So there was yours truly, drinking underage with my soon-to-be first husband and grooving to that funky music with a packed house.
(As you read on, you’ll see what a tribute it is to the genius and staying power of Rob Parissi and Wild Cherry, the fact they’ve been able to touch our lives for so very long…)
Fast forward 40 years.
Last weekend, on Feb. 6, my husband Alex and I got all poshed up for a gala dinner/dance event at the Liberty Grand, hosted by Ellis Don and the TCA.
The food and company were stellar, as was the wine.
Then came the after-dinner dancing. Alex and I made our way to the floor.
When what to my wondering ears should appear, but that same old song?
Yup, that’s right. Hubby and I found ourselves “grooving to the music”, as the event’s band revved up with “Play That Funky Music” by Wild Cherry.
And I couldn’t help but think: All right, now I know I’ve come full circle. If I die tonight, I’ll know I’ve lived, and on my own terms, always feeling the beat of life.
I don’t know why it struck me this way. Maybe it’s because that night 40 years ago was a defining one for me, and the memory of it stands in sharp contrast to my older, more mellow self.
Maybe it’s because, under the mellow, and under the wisdom, there still resides, deep in my soul, the rebel, the individualist, the renegade who will not say uncle to life.
Somewhere in my soul that wild child rocks on…
FOOTNOTE: When I was researching for this story, I had originally mistakenly thought the El Mo had actually featured the band Wild Cherry that night.
Thanks to the kind help of Rob Parissi, band leader and songwriter, I was able to establish they never did play in Toronto.
Believe me, I wish they had!

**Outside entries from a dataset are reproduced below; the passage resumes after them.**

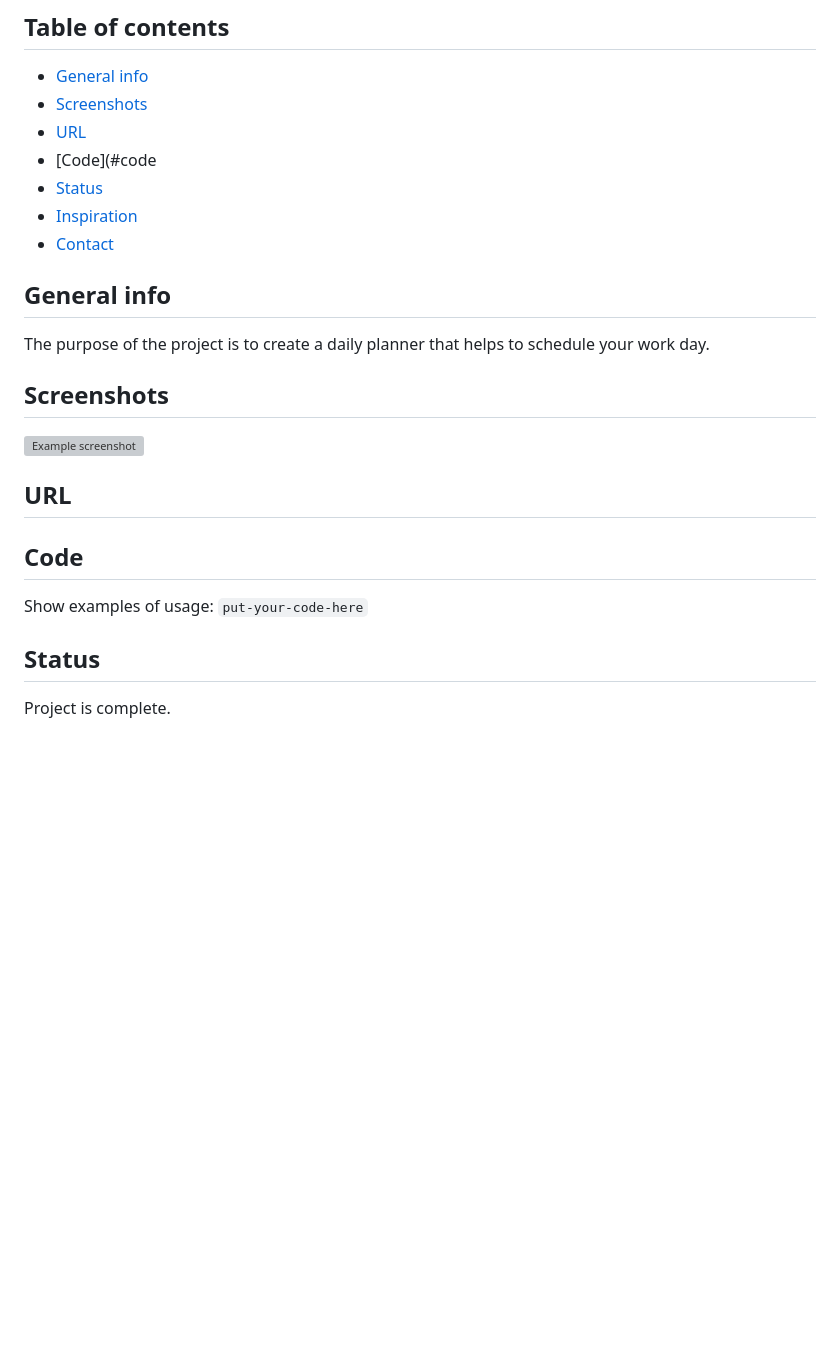
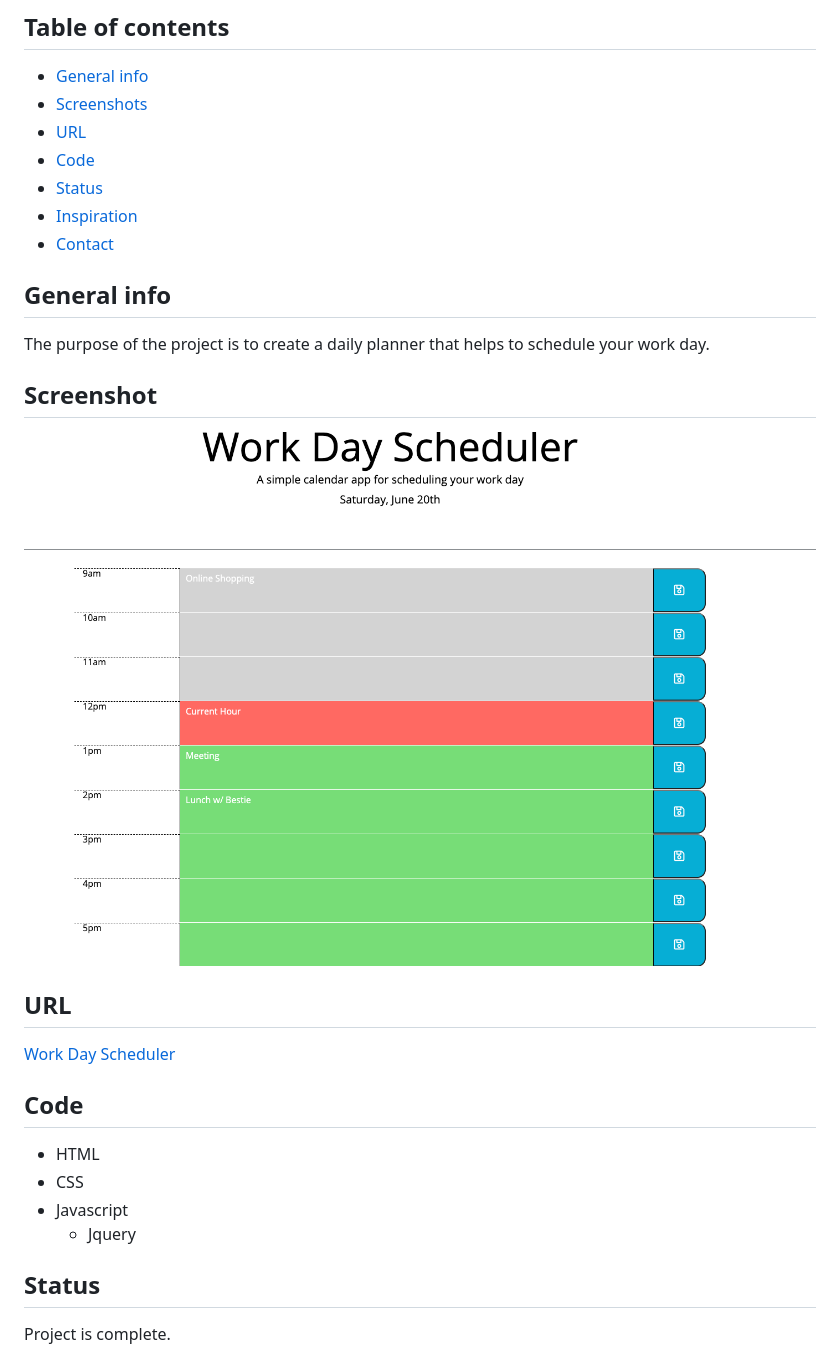
Before and after one commit to Achigas/work-day-scheduler-chal5, a Markdown page: README.md, the part around the change. Rendered like a GitHub page; pictures changed too: assets/images/planner.png (added); blank space fills up the shorter version; grey boxes are pictures that could not be loaded.

```diff
--- a/README.md
+++ b/README.md
@@ -5,7 +5,7 @@ A planner for your everyday business needs!
 * [General info](#general-info)
 * [Screenshots](#screenshots)
 * [URL](#url)
-* [Code](#code
+* [Code](#code)
 * [Status](#status)
 * [Inspiration](#inspiration)
 * [Contact](#contact)
@@ -13,15 +13,18 @@ A planner for your everyday business needs!
 ## General info
 The purpose of the project is to create a daily planner that helps to schedule your work day.
 
-## Screenshots
-![Example screenshot](./img/screenshot.png)
+## Screenshot
+![Work Day Scheduler](./assets/images/planner.png)
 
 ## URL
-[]()
+[Work Day Scheduler](https://achigas.github.io/work-day-scheduler-chal5/)
 
 ## Code
-Show examples of usage:
-`put-your-code-here`
+* HTML
+* CSS
+* Javascript
+    * Jquery
+
 
 ## Status
 Project is complete.
```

Also, I credit the crazy energy of bands like this for the wonderful musical talent and love our two sons have been able to nurture in their lives.